Participants at a 2018 workshop panel
For those in creative fields, running a business requires a different scope of knowledge that is often left unexplained before entering the professional landscape. Women working in male-dominated industries, like the culinary world, are particularly disadvantaged. As of 2017, 79 percent of head chef positions nationwide were held by men—suggesting that female leadership in food and beverage roles remain an uphill battle. But Randi Weinstein, founder of the FAB (“Females And Business”) Workshop, is hoping to provide women with practical knowledge to turn one’s cooking, pastry, or sommelier expertise into viable and lasting enterprises.
The two-day conference—held June 9 to 11 at the William Aiken House and the American Theater—encourages women in all facets of the industry, at any stage of their careers to take creative pursuits to the next level. More than 30 expert-led panels will take place, demystifying the most challenging aspects women face when breaking into, and growing within, hospitality. “Maybe you think you’re alone in it, working long hours, not receiving the compensation you deserve,” says Weinstein. “In an industry with a high burnout rate, we hope to support and motivate women.”
2019 Featured Speakers - (From left to right) Ann Marshall, cofounder of High Wire Distilling Co.; Dana Cowin, tastemaker & author; Barbara Lynch, chef/owner of Barbara Lynch Collective

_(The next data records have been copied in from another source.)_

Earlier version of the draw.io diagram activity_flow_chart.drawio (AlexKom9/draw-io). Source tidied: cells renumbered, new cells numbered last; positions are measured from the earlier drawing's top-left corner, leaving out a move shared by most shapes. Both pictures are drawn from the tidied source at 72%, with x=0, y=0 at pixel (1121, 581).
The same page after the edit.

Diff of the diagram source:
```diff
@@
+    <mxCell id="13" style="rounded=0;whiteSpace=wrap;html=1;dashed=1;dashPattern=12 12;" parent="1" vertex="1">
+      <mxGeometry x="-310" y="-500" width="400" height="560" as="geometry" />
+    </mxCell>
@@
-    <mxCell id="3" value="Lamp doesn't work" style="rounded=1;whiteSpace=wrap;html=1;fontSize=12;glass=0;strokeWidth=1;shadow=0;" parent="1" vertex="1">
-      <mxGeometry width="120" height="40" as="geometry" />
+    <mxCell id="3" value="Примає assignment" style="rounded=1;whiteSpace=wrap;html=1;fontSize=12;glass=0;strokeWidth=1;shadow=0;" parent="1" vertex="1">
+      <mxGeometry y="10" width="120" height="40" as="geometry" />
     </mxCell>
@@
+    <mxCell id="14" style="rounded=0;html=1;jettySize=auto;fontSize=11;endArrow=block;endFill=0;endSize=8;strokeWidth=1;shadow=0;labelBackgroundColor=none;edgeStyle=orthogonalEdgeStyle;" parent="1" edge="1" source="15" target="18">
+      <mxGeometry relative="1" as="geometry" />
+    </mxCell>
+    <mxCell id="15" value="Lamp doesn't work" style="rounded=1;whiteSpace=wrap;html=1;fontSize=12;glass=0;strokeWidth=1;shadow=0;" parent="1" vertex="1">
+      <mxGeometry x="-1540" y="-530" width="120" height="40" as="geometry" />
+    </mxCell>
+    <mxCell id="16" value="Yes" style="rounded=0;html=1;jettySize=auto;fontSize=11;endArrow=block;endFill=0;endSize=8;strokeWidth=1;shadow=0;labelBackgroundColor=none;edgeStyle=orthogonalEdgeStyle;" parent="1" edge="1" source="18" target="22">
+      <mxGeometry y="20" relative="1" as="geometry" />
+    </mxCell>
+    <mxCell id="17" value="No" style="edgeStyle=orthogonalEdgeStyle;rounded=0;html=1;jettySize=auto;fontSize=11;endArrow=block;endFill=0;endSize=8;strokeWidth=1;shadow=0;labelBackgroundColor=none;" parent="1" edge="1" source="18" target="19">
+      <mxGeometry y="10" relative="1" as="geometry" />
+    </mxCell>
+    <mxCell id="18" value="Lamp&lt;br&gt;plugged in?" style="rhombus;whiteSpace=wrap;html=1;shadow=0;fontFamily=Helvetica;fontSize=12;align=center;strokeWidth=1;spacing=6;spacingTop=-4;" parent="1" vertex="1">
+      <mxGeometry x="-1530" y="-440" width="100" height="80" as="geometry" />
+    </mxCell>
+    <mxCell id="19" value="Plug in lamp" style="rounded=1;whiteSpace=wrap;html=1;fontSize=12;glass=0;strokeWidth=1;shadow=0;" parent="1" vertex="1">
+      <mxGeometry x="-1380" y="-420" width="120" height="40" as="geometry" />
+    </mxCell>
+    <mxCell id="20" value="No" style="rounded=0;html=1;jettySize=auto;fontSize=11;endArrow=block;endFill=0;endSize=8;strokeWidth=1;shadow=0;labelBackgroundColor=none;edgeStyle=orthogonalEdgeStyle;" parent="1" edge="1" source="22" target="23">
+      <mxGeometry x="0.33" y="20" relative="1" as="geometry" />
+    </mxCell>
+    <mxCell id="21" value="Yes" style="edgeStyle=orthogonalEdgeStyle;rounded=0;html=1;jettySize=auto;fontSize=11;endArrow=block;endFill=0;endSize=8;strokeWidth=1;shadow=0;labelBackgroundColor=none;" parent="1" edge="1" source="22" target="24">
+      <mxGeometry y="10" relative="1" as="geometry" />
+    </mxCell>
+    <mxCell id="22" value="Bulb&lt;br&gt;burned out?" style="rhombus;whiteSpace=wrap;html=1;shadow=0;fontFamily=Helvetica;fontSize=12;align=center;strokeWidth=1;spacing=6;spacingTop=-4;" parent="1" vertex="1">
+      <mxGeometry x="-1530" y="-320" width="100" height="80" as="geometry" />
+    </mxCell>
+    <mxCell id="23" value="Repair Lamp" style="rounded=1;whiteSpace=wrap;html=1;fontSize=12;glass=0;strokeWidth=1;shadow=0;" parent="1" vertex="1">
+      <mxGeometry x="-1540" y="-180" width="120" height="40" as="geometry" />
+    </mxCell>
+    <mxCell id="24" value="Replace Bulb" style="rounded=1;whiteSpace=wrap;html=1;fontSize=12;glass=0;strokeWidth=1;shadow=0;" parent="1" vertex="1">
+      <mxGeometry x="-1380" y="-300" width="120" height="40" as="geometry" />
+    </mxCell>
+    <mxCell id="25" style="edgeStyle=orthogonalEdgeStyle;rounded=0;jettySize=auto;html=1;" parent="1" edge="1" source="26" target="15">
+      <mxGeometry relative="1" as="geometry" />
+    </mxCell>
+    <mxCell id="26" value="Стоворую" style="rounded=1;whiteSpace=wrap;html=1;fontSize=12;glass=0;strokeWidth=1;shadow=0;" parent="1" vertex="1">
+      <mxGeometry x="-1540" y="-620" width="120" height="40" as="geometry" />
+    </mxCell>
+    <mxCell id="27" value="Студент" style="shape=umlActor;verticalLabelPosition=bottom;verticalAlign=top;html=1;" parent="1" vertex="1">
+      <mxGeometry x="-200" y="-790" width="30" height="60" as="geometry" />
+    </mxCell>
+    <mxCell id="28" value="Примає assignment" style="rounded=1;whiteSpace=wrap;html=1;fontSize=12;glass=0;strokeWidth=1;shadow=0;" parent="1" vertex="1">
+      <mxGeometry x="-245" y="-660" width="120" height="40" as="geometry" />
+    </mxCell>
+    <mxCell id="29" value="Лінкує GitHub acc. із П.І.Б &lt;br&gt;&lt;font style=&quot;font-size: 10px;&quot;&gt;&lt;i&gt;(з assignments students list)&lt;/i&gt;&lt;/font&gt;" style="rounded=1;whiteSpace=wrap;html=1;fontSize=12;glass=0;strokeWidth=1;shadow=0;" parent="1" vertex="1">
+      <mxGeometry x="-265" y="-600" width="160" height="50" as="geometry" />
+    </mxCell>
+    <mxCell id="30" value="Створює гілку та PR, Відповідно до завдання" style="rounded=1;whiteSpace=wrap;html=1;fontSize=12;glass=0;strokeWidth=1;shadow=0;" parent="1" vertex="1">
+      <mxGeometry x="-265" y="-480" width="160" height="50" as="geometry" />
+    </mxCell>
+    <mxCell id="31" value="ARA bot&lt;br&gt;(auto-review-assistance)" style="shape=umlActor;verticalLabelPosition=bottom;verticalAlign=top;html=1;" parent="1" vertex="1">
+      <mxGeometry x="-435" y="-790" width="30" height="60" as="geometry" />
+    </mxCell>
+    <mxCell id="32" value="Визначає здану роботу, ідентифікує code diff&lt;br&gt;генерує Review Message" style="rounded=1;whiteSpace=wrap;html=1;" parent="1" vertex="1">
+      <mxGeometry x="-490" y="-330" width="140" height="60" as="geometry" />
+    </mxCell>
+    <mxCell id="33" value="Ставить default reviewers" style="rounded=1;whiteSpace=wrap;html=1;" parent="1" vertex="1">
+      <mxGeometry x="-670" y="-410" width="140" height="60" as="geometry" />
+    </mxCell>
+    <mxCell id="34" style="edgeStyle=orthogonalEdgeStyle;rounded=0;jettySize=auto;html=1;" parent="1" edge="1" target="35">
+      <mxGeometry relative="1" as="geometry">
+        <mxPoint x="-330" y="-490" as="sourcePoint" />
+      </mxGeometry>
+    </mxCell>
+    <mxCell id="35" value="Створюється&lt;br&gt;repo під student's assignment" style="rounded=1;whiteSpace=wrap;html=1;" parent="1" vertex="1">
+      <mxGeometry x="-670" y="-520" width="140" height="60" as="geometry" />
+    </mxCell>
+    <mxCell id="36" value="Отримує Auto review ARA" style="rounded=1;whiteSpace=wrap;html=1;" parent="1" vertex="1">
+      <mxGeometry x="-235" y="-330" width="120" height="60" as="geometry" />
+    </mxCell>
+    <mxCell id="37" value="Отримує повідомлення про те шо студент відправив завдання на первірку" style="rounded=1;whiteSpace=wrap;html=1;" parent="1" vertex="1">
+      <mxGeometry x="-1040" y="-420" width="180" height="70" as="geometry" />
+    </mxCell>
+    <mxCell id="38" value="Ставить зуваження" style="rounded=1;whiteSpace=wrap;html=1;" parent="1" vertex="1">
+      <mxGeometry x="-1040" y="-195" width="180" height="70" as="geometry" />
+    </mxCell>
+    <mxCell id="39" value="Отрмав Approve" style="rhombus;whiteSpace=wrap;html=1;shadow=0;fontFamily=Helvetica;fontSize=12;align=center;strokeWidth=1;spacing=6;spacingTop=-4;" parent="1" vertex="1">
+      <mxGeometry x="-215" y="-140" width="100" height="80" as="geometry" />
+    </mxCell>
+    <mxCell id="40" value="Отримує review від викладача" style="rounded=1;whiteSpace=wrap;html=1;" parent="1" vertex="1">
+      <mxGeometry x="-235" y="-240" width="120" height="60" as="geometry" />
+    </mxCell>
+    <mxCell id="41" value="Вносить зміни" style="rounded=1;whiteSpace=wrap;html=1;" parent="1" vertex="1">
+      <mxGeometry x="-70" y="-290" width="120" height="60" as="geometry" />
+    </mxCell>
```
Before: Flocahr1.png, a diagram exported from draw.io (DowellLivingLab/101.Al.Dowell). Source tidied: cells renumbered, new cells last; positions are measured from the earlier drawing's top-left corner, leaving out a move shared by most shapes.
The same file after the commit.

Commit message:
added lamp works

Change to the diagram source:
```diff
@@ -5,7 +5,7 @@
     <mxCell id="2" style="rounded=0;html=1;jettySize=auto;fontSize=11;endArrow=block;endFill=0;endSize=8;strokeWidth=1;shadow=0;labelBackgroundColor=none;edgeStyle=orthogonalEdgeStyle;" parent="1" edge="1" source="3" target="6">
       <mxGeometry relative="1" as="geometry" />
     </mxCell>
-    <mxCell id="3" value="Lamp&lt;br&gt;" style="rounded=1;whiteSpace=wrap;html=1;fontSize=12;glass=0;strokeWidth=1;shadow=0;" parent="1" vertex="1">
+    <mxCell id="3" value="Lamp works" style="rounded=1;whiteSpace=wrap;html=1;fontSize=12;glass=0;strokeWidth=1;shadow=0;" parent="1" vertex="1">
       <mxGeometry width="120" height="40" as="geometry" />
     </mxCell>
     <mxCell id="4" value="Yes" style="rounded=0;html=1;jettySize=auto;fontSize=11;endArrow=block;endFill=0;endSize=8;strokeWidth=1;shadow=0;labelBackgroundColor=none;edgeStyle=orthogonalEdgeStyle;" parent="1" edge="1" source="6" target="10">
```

This year’s theme, “The How-To Guide,” explores everything from practical tips (the art of negotiation, bookkeeping, pitching, and funding) to relationship-building (mentorship and the importance of forming intentional, inclusive, intersectional teams). Of the 54 speakers, local voices such as goat.sheep.cow co-owner Trudi Wagner and High Wire Distilling Company cofounder Ann Marshall, will appear along with renowned culinary figures from across the nation, including chef Barbara Lynch, chef Preeti Mistry, and former Food & Wine editor-in-chief Dana Cowin.
But beyond the scheduled programming, Weinstein hopes FAB fosters a greater sense of community amongst its participants, peer to peer. Lunches, snack breaks, and cocktail receptions offer opportunities to keep conversation going beyond the panel time slots. Scholarships also provide financial assistance for those in need to attend.
Now in its third year, Weinstein is optimistic about the lasting impact FAB has on its attendees, who often forge connections that extend far beyond the duration of the workshop. “Women have returned to work feeling empowered. Change might not happen overnight,” says Weinstein, “but we’re giving women the tools to navigate this industry so they can succeed.”
Photograph by (conference) Reese Moore Photography & courtesy of (headshots) FAB workshop